Insider View: Fatal blow to Renzi’s Italy?
ROME – Scores of arrests, a former city mayor mired in controversy and a horde of promises from the government for transparency and honesty.
The “Mafia Capitale” case has dominated headlines, and will probably to continue to do so for some time as the true extent of corruption across Rome comes to light slowly and painfully in the courts.
This is big news. And yet the public mood seems to be at best jaded and at worst disinterested. Whomever you speak to, the collective Italian populace seem to shrug their shoulders, roll their eyes to the ceiling and say dismissively, “Eh in Italia si fa sempre così,”or, in other words, we’ve seen this all before.
Is this truly the standard that Italians expect from their public officials? Or is this despondency a more recent symptom of the endemic economic stagnation which the country seems incapable of escaping?
It is a refrain which has been omnipresent in the media under Prime Minister Matteo Renzi’s government -- Italy needs simply to believe in itself once more, to have confidence, in order to regain its rightful position on the global stage.
In the precarious game of politics, timing is everything. The slew of damning headlines spawned by the Mafia Capitale scandal must have Renzi pacing the halls of Palazzo Chigi cursing his luck.

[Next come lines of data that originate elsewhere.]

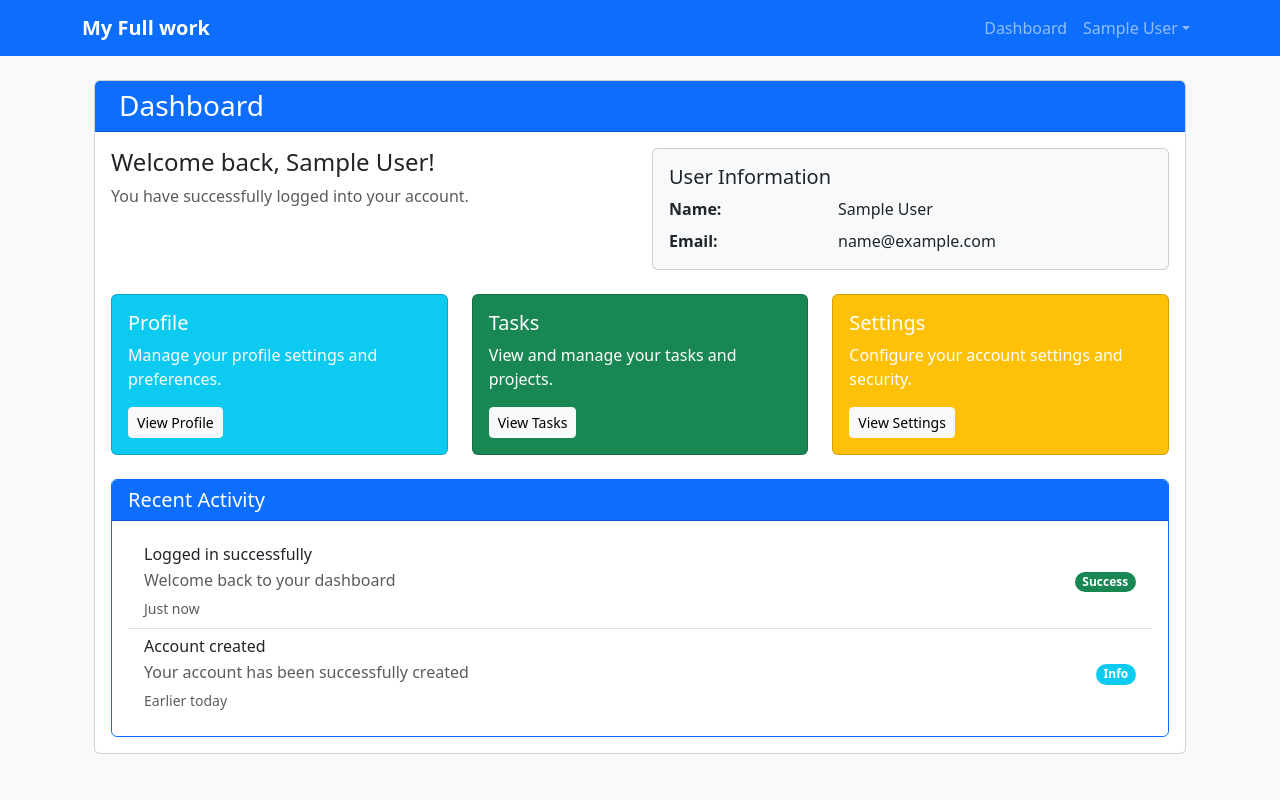
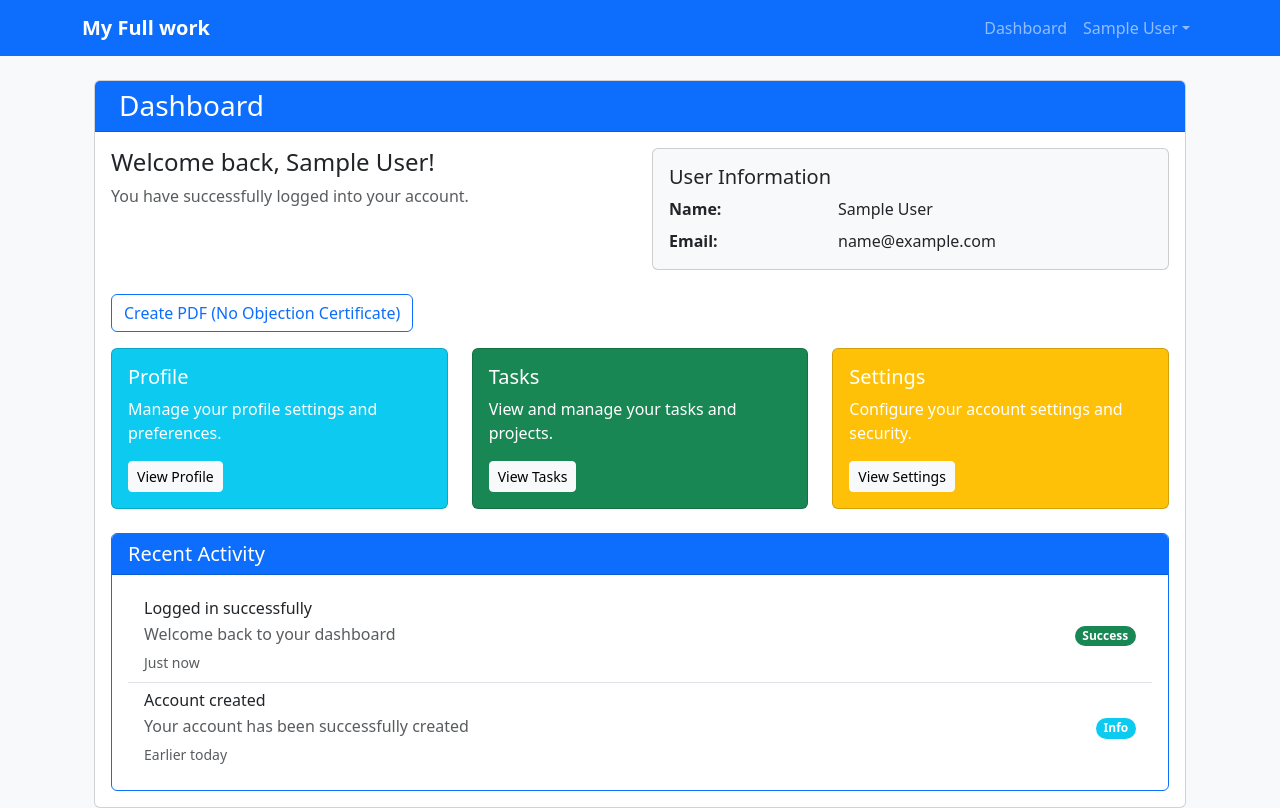
Before and after one commit to isahityakarn/curdwithlogin_reactjs, a React (Create React App) app: page /dashboard in a window 1280 px wide. Built offline with nearby package versions, Linux system fonts and the light colour scheme; sample sign-in values are in the browser's storage.

Commit message:
create pdf done

```diff
--- a/package.json
+++ b/package.json
@@ -9,6 +9,8 @@
     "axios": "^1.11.0",
     "bootstrap": "^5.3.0",
     "crypto-js": "^4.2.0",
+    "jspdf": "^3.0.1",
+    "jspdf-autotable": "^5.0.2",
     "react": "^18.2.0",
     "react-dom": "^18.2.0",
     "react-router-dom": "^6.3.0",
--- a/src/components/Dashboard.js
+++ b/src/components/Dashboard.js
@@ -1,8 +1,74 @@
 import React from 'react';
+import jsPDF from 'jspdf';
+import autoTable from 'jspdf-autotable';
 import { useAuth } from '../context/AuthContext';
 
 const Dashboard = () => {
   const { user } = useAuth();
+
+  // PDF generation handler
+  const handleCreatePDF = () => {
+    const doc = new jsPDF();
+    doc.setFontSize(12);
+    doc.text('Annexure-9: Format of No Objection Certificate', 10, 12);
+    doc.setFont(undefined, 'bold');
+    doc.text('No Objection Certificate', 80, 22);
+    doc.setFont(undefined, 'normal');
+    doc.setFontSize(10);
+    doc.text(
+      'This is to certify that the State/UT Directorate has no objection to <Name of the applicant ITI>, located at <Address of the institute>, applying under <Category: New ITI / Existing ITI - Addition of Trade Unit / Shifting or Relocation of Existing ITI> for affiliation with the Directorate General of Training (DGT), New Delhi for the following trade(s) and unit(s) subject to fulfillment of DGT affiliation norms:',
+      10, 32, { maxWidth: 190 }
+    );
+    let y = 52;
+    doc.setFont(undefined, 'bold');
+    doc.text('Name of the institute:', 10, y);
+    doc.setFont(undefined, 'normal');
+    doc.text('_________________________________________', 60, y);
+    y += 8;
+    doc.setFont(undefined, 'bold');
+    doc.text('Complete Address* of Institute:', 10, y);
+    doc.setFont(undefined, 'normal');
+    doc.text('_________________________________________', 70, y);
+    y += 8;
+    doc.setFontSize(8);
+    doc.text('(*Complete old and New Address of the institute in case of Shifting or Relocation of existing ITI)', 12, y);
+    doc.setFontSize(10);
+    y += 8;
+    doc.setFont(undefined, 'bold');
+    doc.text('Application Number/MIS code:', 10, y);
+    doc.setFont(undefined, 'normal');
+    doc.text('_________________________', 65, y);
+    y += 8;
+    doc.setFont(undefined, 'bold');
+    doc.text('Category of application:', 10, y);
+    y += 8;
+    // Table
+    autoTable(doc, {
+      startY: y,
+      head: [['S. No.', 'Trade Name', 'Number of Units in Shift I', 'Number of Units in Shift II']],
+      body: [
+        ['1', '', '', ''],
+        ['2', '', '', ''],
+        ['3', '', '', ''],
+        ['4', '', '', ''],
+      ],
+      theme: 'grid',
+      headStyles: { fillColor: [200, 200, 200], textColor: 0, fontStyle: 'bold' },
+      styles: { fontSize: 10 },
+      columnStyles: { 0: { cellWidth: 15 }, 1: { cellWidth: 60 }, 2: { cellWidth: 50 }, 3: { cellWidth: 50 } },
+    });
+    y = doc.lastAutoTable.finalY + 6;
+    doc.setFontSize(10);
+    doc.text('Liabilities, if any, on this count shall be the sole responsibility of the Applicant. This No Objection Certificate is valid for a period of one year from the date of issuance.', 10, y, { maxWidth: 190 });
+    y += 10;
+    doc.text('The issuance of this NOC does not, in itself, guarantee the accreditation or affiliation of the institute. The institute must fully comply with all applicable norms, procedures, and guidelines as prescribed for affiliation and accreditation.', 10, y, { maxWidth: 190 });
+    y += 18;
+    doc.text('Signature', 10, y);
+    doc.text('State Director, (State Name)', 120, y);
+    y += 8;
+    doc.text('Date', 10, y);
+    doc.save('No_Objection_Certificate.pdf');
+  };
 
   return (
     <div className="container-fluid">
@@ -49,6 +115,11 @@ const Dashboard = () => {
               </div>
 
               <div className="row mt-4">
+                <div className="col-12 mb-3">
+                  <button className="btn btn-outline-primary" onClick={handleCreatePDF}>
+                    Create PDF (No Objection Certificate)
+                  </button>
+                </div>
                 <div className="col-md-4">
                   <div className="card text-white bg-info">
                     <div className="card-body">
```
Also changed, not shown: 1 other file (tests, documents, lock files or other folders).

It is difficult to imagine a worse time for the exposure of a huge criminal network extorting money from the public purse in the capital. With the hugely controversial Jobs Act sitting precariously on the verge of being implemented, and the launch of a bid for the Olympic Games 2024, the case has dragged the public dialogue back onto the same old tired lines of corruption and inefficiency.
The question now is whether Renzi will be able to garner enough support despite the scandal to put more of his ambitious rhetoric into action. Unemployment, particularly amongst the young, continues to be the single biggest barrier to growth, and how this problem is tackled will inevitably define the Prime Minister’s political career.
Renzi’s position within parliament is certainly not as strong as he would like it to be, and he can ill-afford the accusations being lobbed at his Democratic Party by the radical opposition in the wake of the mafia scandal. “When I come in here I see the mafia with my own eyes, every day,” yelled Five Stars Movement member Giuseppe Brescia in the Chamber of Deputies.
In the coming weeks the election of a new President of the Republic will test the mettle of the political establishment. Perhaps only then will it become apparent if, as the Mafia Capitale scandal suggests, Italy is condemned to repeat its mistakes. Or whether it could be a mere minor blip on a road to recovery and the ever-elusive transparency?